There's an old adage that "many hands make light work." At Hagerty, many hands worked together to restore one sweet muscle car.

Over a 21-month period that began on Sept. 20, 2011, more than 100 Hagerty employees took part in resurrecting a 1969 Chevrolet Camaro that had been totaled in a collision. The car will return to the road in time to compete in the 2013 Great Race, then it will spend the remainder of the summer appearing at classic car events around the country.

That wasn’t what Hagerty CEO/President McKeel Hagerty had in mind when he created an employee restoration program three years ago (the first car in the program was a 1930 Model A). He simply wanted to give his team an opportunity to experience a restoration for themselves so they could feel a sense of accomplishment and also better relate to the clients they serve. Any accolades or opportunities to take part in events like the Great Race are simply icing on the cake.

"Of course, he went on to say that he’d set the car on fire and had punched a bunch of holes in the fender"

Everyone has heard stories about the time and effort that go into a restoration, but it isn’t the same as actually doing one,” Hagerty said. “What makes the Camaro an interesting car story is that more than 100 people worked on restoring it. Having been totaled, it was all but gone to the world. So for us to take it on was a huge project. It took a long time – hundreds and hundreds of hours, but restoring a car that had been in a major collision was a great learning opportunity for us. It’s the business we’re in; we pay claims like this all the time. But fixing one is an altogether different thing.

"This has been a learning experience for everybody, particularly those in the claims department. How do you source parts?
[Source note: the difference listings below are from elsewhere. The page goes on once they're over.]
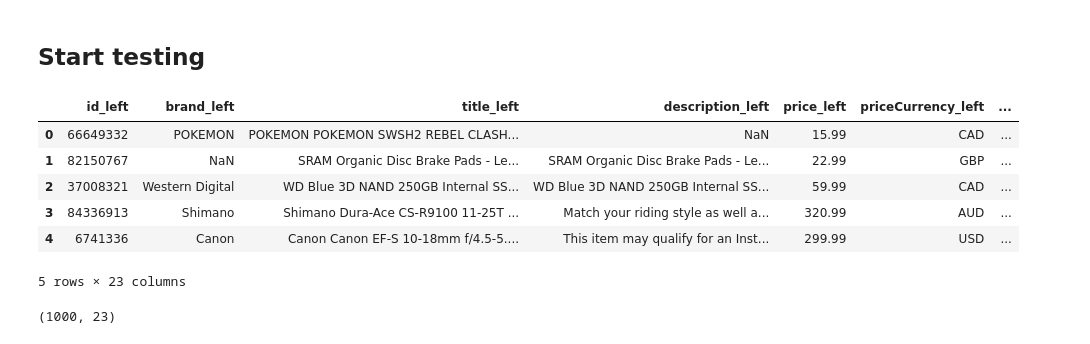
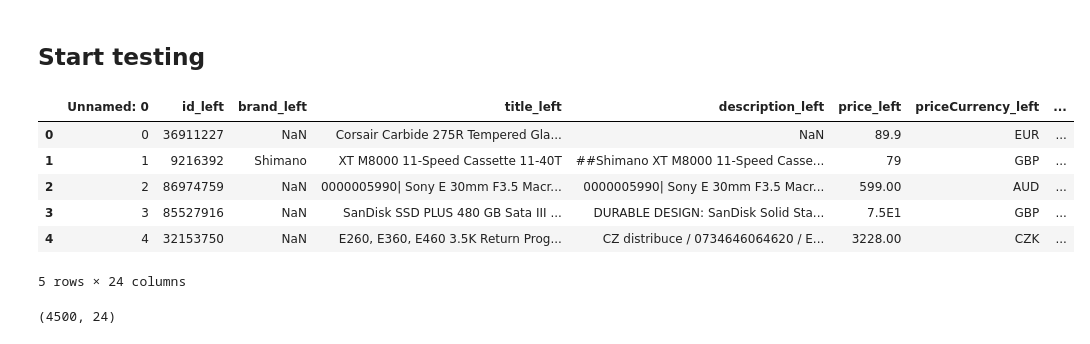
Before and after one commit to Aaron9812/FSS23Seminar, a Jupyter notebook: test_gpt.ipynb, the cells around one changed output. Saved outputs shown, nothing was run; the diff lists cells and outputs as text; code cells hidden in the pictures.

```diff
--- a/test_gpt.ipynb
+++ b/test_gpt.ipynb
@@ -64,20 +64,20 @@ openai.ChatCompletion.create(
 ## Start testing
 # %%
 # open our test dataframe from the csv
-df = pd.read_csv('data/test/random_sample_1000.csv')
+df = pd.read_csv('data/wdcproducts80cc20rnd000un_valid_small_with_predictions.csv')
 df.head()
 # %% [output]
-|  | id_left | brand_left | title_left | description_left | price_left | priceCurrency_left | ... |
-| 0 | 66649332 | POKEMON | POKEMON POKEMON SWSH2 REBEL CLASH... | NaN | 15.99 | CAD | ... |
-| 1 | 82150767 | NaN | SRAM Organic Disc Brake Pads - Le... | SRAM Organic Disc Brake Pads - Le... | 22.99 | GBP | ... |
-| 2 | 37008321 | Western Digital | WD Blue 3D NAND 250GB Internal SS... | WD Blue 3D NAND 250GB Internal SS... | 59.99 | CAD | ... |
-| 3 | 84336913 | Shimano | Shimano Dura-Ace CS-R9100 11-25T ... | Match your riding style as well a... | 320.99 | AUD | ... |
-| 4 | 6741336 | Canon | Canon Canon EF-S 10-18mm f/4.5-5.... | This item may qualify for an Inst... | 299.99 | USD | ... |
+|  | Unnamed: 0 | id_left | brand_left | title_left | description_left | price_left | priceCurrency_left | ... |
+| 0 | 0 | 36911227 | NaN | Corsair Carbide 275R Tempered Gla... | NaN | 89.9 | EUR | ... |
+| 1 | 1 | 9216392 | Shimano | XT M8000 11-Speed Cassette 11-40T | ##Shimano XT M8000 11-Speed Casse... | 79 | GBP | ... |
+| 2 | 2 | 86974759 | NaN | 0000005990| Sony E 30mm F3.5 Macr... | 0000005990| Sony E 30mm F3.5 Macr... | 599.00 | AUD | ... |
+| 3 | 3 | 85527916 | NaN | SanDisk SSD PLUS 480 GB Sata III ... | DURABLE DESIGN: SanDisk Solid Sta... | 7.5E1 | GBP | ... |
+| 4 | 4 | 32153750 | NaN | E260, E360, E460 3.5K Return Prog... | CZ distribuce / 0734646064620 / E... | 3228.00 | CZK | ... |
-5 rows × 23 columns
+5 rows × 24 columns
 # %%
 df.shape
 # %% [output]
-(1000, 23)
+(4500, 24)
 # %%
 # create a new column for the chatbot response
 df['chatbot_response'] = ''
```
Also changed, not shown: parts of 13 cells of this notebook, 52 other files.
How do you fix body panels? What do you fix and what do you replace?"

McKeel said he knew the project was making an impact when he was approached by an employee that “if I had to bet, had never touched any kind of tool before."

"He said, 'I learned how to weld today,'" McKeel said. "Of course, he went on to say that he’d set the car on fire and had punched a bunch of holes in the fender, but those are the types of experiences we’re looking to gain."
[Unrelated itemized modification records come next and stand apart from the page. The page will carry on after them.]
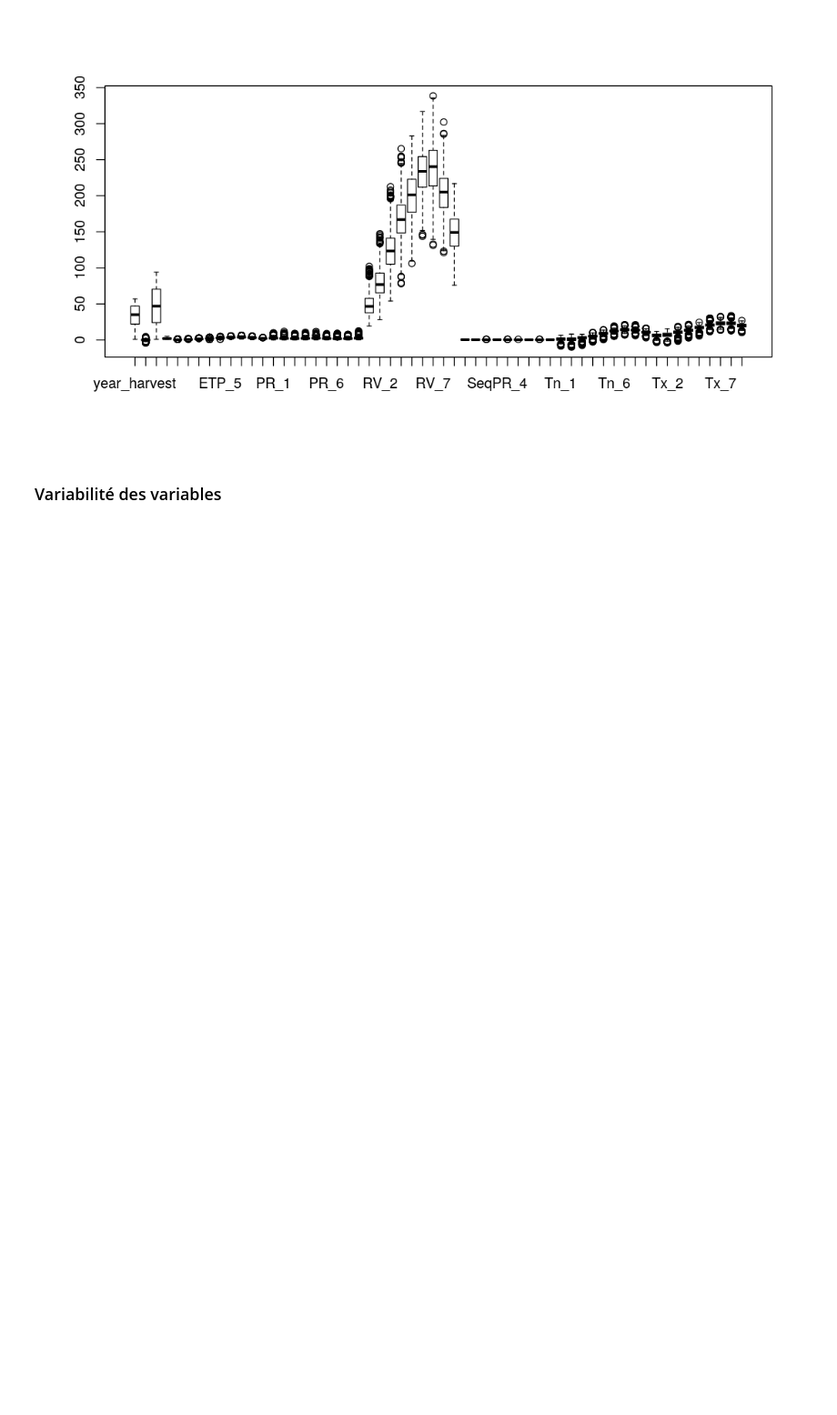
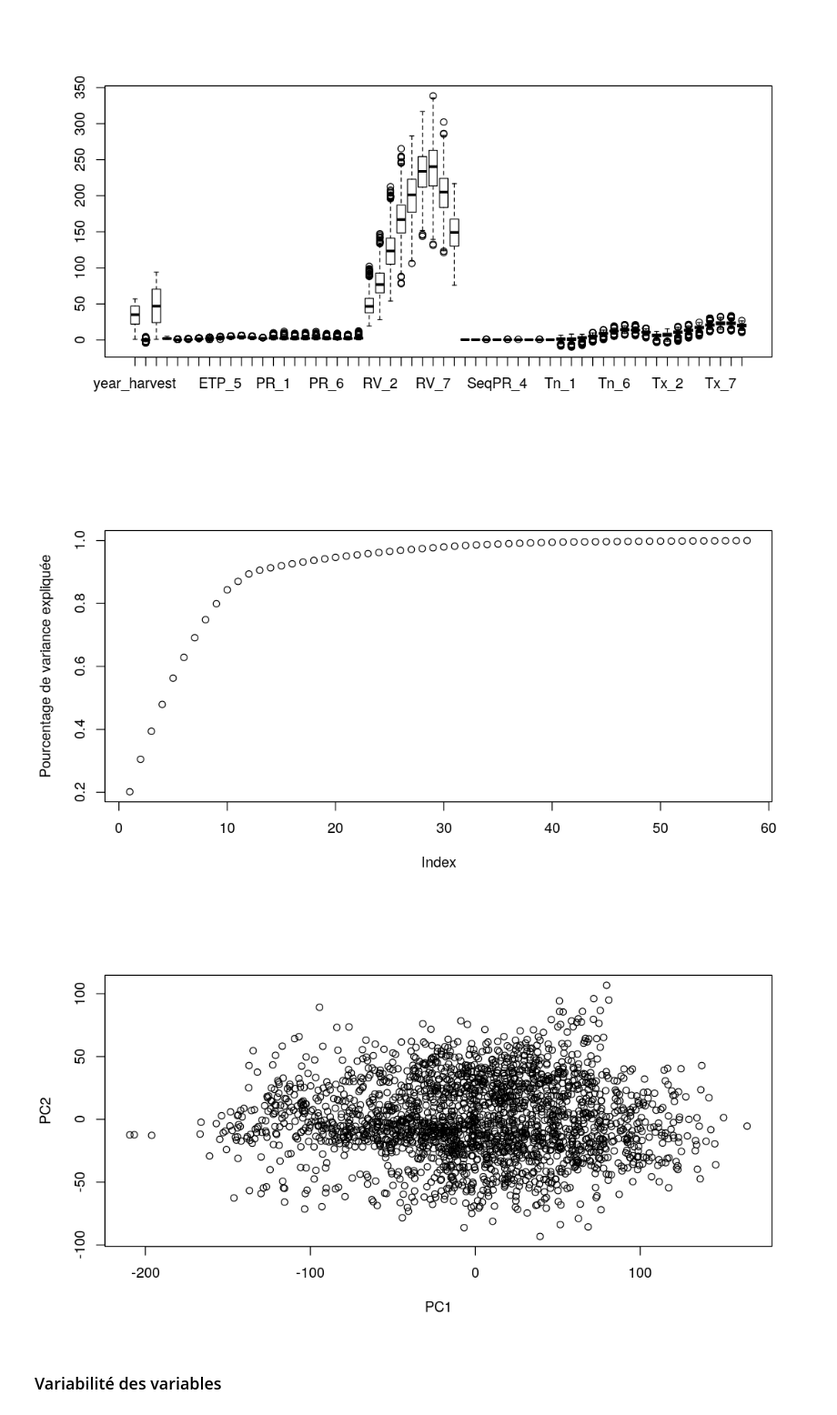
Before and after one commit to YunfeiZHAO/SY19_projet2, a Jupyter notebook: 2.regression.ipynb, the cells around one changed output. Shown at 91% size. Saved outputs shown, nothing was run; the diff lists cells and outputs as text; code cells hidden in the pictures; blank space fills up the shorter version.

```diff
--- a/2.regression.ipynb
+++ b/2.regression.ipynb
@@ -257,6 +255,14 @@ unique_freq
 boxplot(mais.pre)
 # %% [output]
 [figure]
+# %%
+mais.pca = prcomp(mais.raw)
+sum_lambdas = cumsum(sort(mais.pca$sdev, decreasing = TRUE))
+plot(sum_lambdas / sum_lambdas[length(sum_lambdas)], ylab='Pourcentage de variance expliquée')
+plot(mais.pca$x)
+# %% [output]
+[figure, added]
+[figure, added]
 # %% [markdown]
 ### Variabilité des variables
 # %%
```
Also changed, not shown: parts of 48 cells of this notebook.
Project manager Davin Reckow said employees from all departments and skill levels gravitated toward the restoration – many came onboard after hearing how much their co-workers had enjoyed it and learned from it.
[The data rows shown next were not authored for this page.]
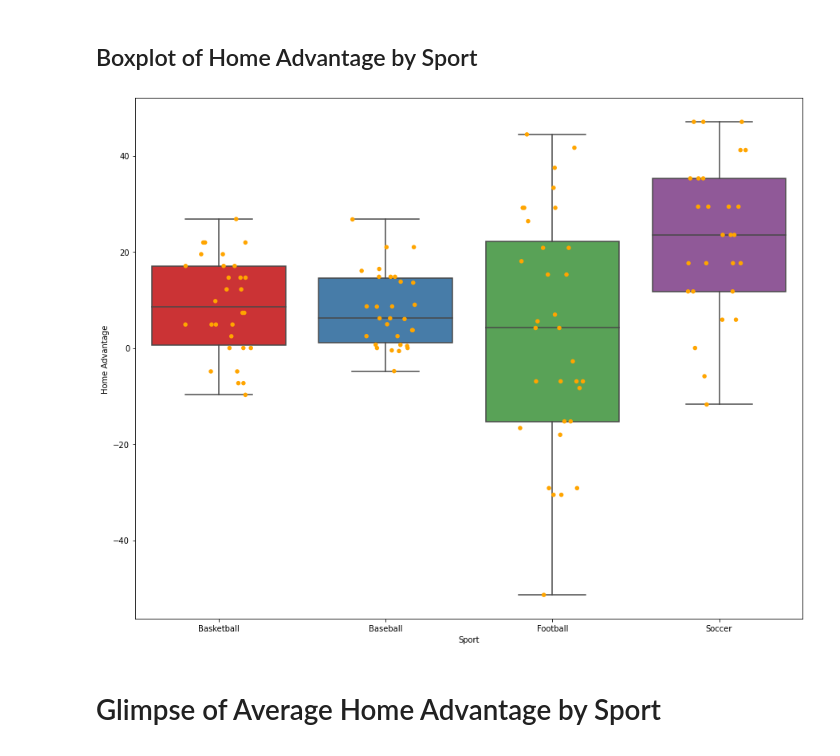
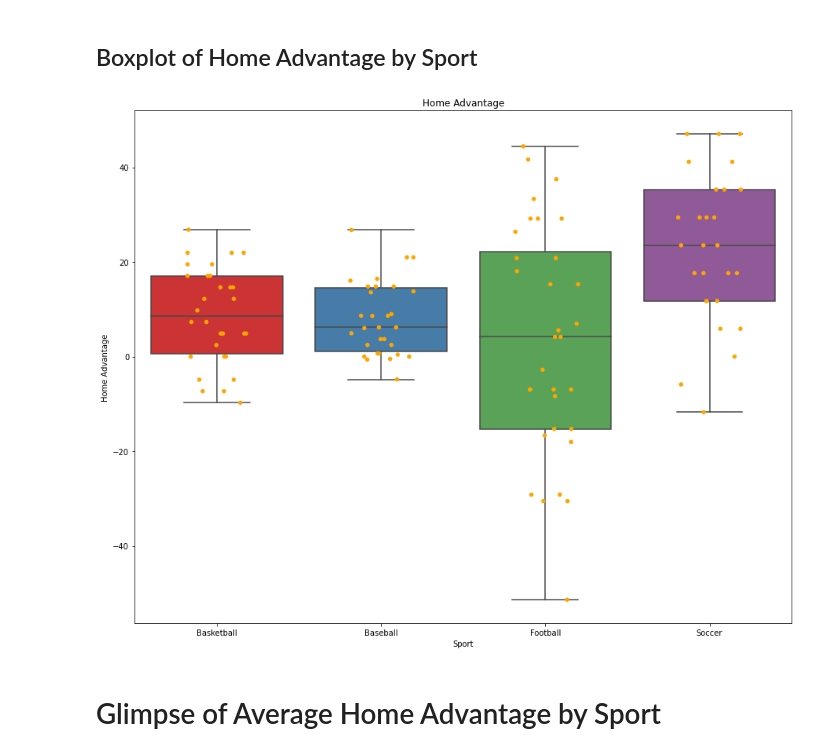
Before and after one commit to jadinsstewart/Cloud-Services, a Jupyter notebook: Final_NBA_Analytics.ipynb, the cells around one changed output. Drawn from its saved outputs; the diff is of its cells as text; code cells hidden in the pictures.

```diff
--- a/Final_NBA_Analytics.ipynb
+++ b/Final_NBA_Analytics.ipynb
@@ -255,12 +434,12 @@ print(asc.head(20))
 # %%
 fig, ax = plt.subplots(figsize=(15, 12))
 ax = sns.boxplot(x='Sport', y='Home Advantage', data = sports_df, ax = ax, palette = "Set1")
-ax = sns.stripplot(x='Sport', y='Home Advantage', data = sports_df, color = "orange", jitter = 0.2, size = 5.5, ax = ax)
+ax = sns.stripplot(x='Sport', y='Home Advantage', data = sports_df, color = "orange", jitter = 0.2, size = 5.5, ax = ax).set(title = "Home Advantage")
 
 # show the graph
 plt.show()
 # %% [output]
-[figure, old version]
+[figure, new version]
 # %% [markdown]
 # Glimpse of Average Home Advantage by Sport
 # %%
```
Also changed, not shown: parts of 26 cells of this notebook.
“A restoration is something a lot of people wouldn’t normally pursue on their own, whether it’s due to a lack of money, equipment or tools, or maybe they don’t believe that they have the talent,” Davin said. “But I’ve tried to convey to people that they shouldn’t be intimidated by this. They’re afraid to try; they think they can’t weld or they can’t do this or that. Yes, there’s a chance they’ll make a mistake. But mistakes are expected – and fixable. That’s why we’re here. That was the idea behind it. This is not rocket science. The biggest challenge of any restoration is having the stamina, determination, commitment and patience to finish it. And you have to know when to ask questions – which is always. Never be afraid to reach out to people with more knowledge.”

The payoff, Davin said, is huge.

Davin said deciding on a car to restore was a matter of timing.

"We needed a project, and we hadn’t found the ’51 Buick (the next employee restoration project). If we’d already found the Buick, we might not have gotten the Camaro. But it had the appeal – eye-catching color and style. It’s iconic. It was meant to be."

McKeel said the Camaro isn’t just a car. Not to those who’ve worked on it.

“It’s special. It doesn’t matter what it’s worth,” he said. “It’s worth more to us for what we’ve learned from it than any amount of money we could sell it for. It isn’t going anywhere.

“I grew up working on cars and restoring cars in the household garage with my dad, and I’m just a believer that you stand a little taller when you’ve actually worked on something and you turn that key over and the engine starts. That’s a powerful moment."

"There are hundred or so people who’ve worked on this car, and I hope that every single one of them who wants to drive it gets to drive it. It’s the personal connection they have to it that makes it cool. It sort of belongs to all us."